    by Tramii (920) on Saturday August 23 2014, @05:38PM (#84713)

    $10 a month and I don't have to worry about Facebook/Google/etc tracking my every move and selling me out to the highest bidder? Indeed, I'd say that would be well worth it!

  • (Score: 1) by MickLinux on Sunday August 24 2014, @12:16PM

    by MickLinux (2659) on Sunday August 24 2014, @12:16PM (#84917)

    What they were really meaning was that an ad-free internet would cost each user an *additional* 230 a year. except that's not true. You pay the *additional* 230, get everyone to pay the additional 230 , and the first words out of the ad-server's mouth would be 'but if you put my ads on your site, youecan have a boat too.'

    Forget that.

    An ad-free internet would cost everyone an additional

    230+215+210+205+200+... per year.

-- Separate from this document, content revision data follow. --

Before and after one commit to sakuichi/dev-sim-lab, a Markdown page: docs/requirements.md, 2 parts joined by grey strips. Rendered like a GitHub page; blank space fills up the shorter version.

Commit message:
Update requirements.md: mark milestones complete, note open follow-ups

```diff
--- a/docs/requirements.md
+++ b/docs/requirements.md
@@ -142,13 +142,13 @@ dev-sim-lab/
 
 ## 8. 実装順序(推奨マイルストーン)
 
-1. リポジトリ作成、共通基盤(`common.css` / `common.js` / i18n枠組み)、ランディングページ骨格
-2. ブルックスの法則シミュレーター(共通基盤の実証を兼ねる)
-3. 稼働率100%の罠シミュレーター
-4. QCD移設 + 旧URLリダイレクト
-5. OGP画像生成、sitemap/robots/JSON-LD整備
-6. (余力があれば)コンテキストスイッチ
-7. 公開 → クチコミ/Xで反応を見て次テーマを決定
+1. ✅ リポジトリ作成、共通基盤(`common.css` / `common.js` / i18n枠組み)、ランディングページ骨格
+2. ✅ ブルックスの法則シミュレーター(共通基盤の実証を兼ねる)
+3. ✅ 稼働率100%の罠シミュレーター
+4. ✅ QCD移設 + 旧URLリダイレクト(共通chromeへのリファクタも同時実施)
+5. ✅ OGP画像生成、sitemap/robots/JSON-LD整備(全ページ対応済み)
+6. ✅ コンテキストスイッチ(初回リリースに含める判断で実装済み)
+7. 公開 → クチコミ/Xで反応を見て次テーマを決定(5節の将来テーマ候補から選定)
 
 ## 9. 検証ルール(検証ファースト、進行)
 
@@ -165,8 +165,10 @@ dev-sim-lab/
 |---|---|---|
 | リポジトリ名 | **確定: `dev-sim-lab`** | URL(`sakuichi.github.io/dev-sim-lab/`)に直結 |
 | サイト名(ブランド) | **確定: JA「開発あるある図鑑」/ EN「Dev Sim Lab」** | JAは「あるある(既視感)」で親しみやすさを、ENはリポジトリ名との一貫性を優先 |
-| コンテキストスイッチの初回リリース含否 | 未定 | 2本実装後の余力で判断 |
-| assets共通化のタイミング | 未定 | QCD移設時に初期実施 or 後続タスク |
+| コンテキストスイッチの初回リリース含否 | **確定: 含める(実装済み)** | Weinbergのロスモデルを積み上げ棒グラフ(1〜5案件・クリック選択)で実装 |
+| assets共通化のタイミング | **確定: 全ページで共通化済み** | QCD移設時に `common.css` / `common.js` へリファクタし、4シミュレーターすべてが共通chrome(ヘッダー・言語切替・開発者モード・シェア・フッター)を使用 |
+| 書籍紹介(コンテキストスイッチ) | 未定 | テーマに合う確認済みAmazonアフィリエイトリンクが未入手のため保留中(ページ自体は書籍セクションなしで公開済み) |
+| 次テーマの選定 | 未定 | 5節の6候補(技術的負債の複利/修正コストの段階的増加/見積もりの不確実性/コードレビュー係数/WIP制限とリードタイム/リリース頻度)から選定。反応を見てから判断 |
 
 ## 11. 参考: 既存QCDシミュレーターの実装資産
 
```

    • (Score: 2) by hemocyanin on Sunday August 24 2014, @04:14PM

      by hemocyanin (186) on Sunday August 24 2014, @04:14PM (#84969) Journal

      So if it really worked that way, ad-free for $19.17 per month -- I'd jump at the chance. That's less than 4 lattes (if you tip), less than 4 combos at McDonalds -- it's a trivial amount of money, barely 5 gallons of gas.

      • (Score: 2) by cykros on Sunday August 24 2014, @10:13PM

        by cykros (989) on Sunday August 24 2014, @10:13PM (#85095)

        And hey, if you're spending money that otherwise would have been spent on McDonald's anyway, it's a VERY economical choice in the long run (or not...I guess massive heart attacks that are fatal the first time tend not to actually incur all that many medical expenses overall).

        Also, given that you're looking at it through pretty solidly western eyes, it might be worth considering how much money that is to people in less developed countries that can afford Internet access right now, but aren't really throwing $5 around like it's nothing either. Having the option to pay your share instead of get advertisements might be reasonable, but shifting entirely to a pay your own way model would essentially cut off large swaths of the human population from the web.

        Payment vs. Advertising debates are all well and good on a site by site basis. Making the entire web choose one or the other would come with huge losses either way.